Content starts

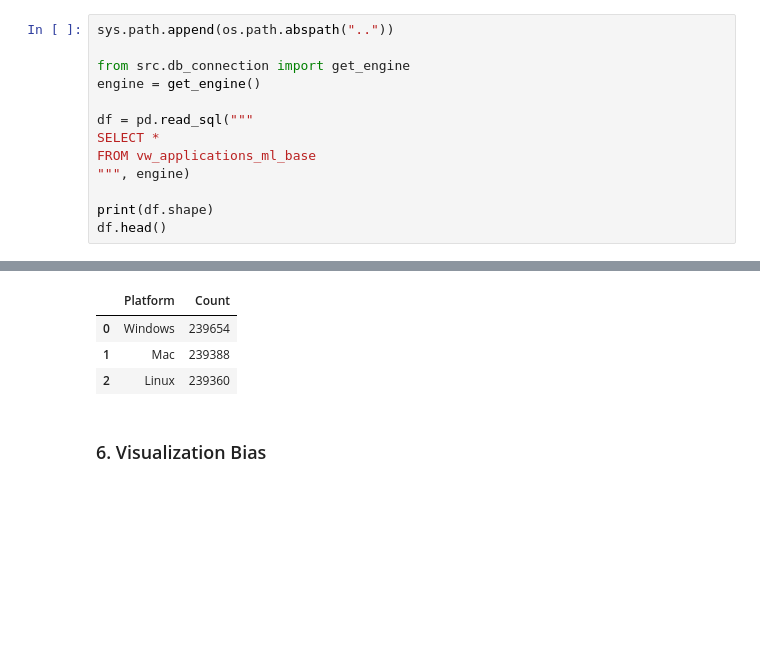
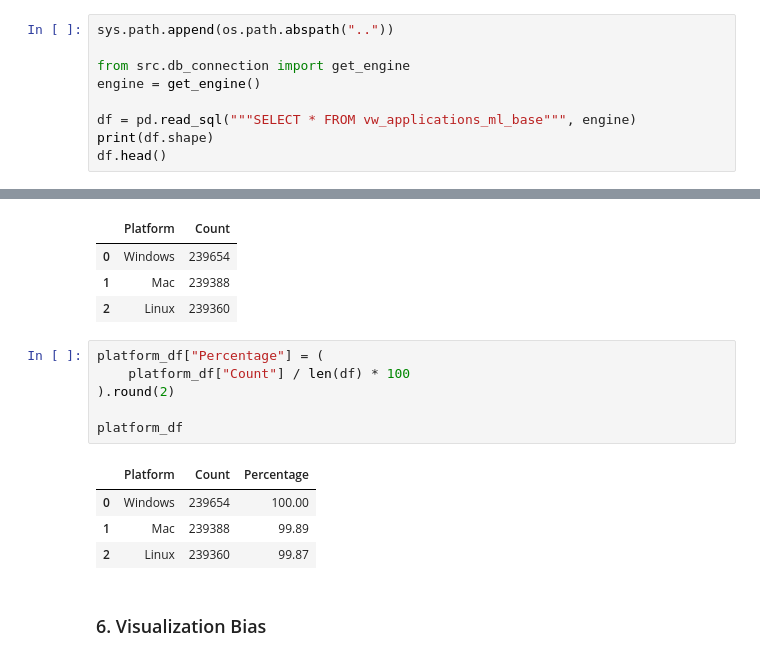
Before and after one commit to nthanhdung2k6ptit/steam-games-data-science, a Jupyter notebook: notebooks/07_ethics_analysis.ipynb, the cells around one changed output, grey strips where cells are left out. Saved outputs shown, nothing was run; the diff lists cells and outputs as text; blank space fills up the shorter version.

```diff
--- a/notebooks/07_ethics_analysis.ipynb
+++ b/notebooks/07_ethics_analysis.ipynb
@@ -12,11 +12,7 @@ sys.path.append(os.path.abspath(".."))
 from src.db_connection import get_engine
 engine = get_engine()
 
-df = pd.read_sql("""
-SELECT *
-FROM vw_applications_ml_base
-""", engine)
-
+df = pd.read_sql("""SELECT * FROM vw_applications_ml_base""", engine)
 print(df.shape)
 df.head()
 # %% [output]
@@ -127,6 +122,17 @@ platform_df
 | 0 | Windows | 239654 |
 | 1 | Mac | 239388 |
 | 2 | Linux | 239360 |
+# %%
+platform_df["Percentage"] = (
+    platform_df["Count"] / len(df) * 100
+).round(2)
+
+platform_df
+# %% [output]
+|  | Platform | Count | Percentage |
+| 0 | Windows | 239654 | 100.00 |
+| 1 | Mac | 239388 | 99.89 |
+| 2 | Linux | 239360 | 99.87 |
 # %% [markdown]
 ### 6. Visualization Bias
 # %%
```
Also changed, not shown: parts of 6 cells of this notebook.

Content ends
Content starts

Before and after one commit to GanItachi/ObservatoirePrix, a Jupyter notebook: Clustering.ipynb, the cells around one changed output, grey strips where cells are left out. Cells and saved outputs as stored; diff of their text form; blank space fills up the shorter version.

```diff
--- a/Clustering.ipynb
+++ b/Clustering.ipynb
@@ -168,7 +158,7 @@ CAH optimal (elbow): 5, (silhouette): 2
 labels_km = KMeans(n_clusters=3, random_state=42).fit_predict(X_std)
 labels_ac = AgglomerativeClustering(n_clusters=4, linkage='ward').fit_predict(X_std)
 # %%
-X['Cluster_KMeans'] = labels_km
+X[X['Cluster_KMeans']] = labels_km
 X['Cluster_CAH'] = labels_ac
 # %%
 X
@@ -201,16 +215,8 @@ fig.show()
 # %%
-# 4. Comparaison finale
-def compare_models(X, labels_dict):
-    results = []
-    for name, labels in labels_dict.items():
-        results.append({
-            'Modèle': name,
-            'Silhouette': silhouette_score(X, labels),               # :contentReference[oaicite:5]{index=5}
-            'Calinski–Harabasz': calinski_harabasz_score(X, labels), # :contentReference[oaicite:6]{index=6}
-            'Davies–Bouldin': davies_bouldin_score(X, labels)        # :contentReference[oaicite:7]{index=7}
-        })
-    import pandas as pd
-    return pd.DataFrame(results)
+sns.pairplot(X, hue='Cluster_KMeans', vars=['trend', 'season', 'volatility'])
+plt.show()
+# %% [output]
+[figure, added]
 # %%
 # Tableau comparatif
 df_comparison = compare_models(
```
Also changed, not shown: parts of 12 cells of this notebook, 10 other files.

Content ends

• ABOUT THIS TASK:
Apply a filter for "shorter" to the entries and show each line that passes.

• EXERCISE SOLUTION:
Before and after one commit to nthanhdung2k6ptit/steam-games-data-science, a Jupyter notebook: notebooks/07_ethics_analysis.ipynb, the cells around one changed output, grey strips where cells are left out. Saved outputs shown, nothing was run; the diff lists cells and outputs as text; blank space fills up the shorter version.
Before and after one commit to GanItachi/ObservatoirePrix, a Jupyter notebook: Clustering.ipynb, the cells around one changed output, grey strips where cells are left out. Cells and saved outputs as stored; diff of their text form; blank space fills up the shorter version.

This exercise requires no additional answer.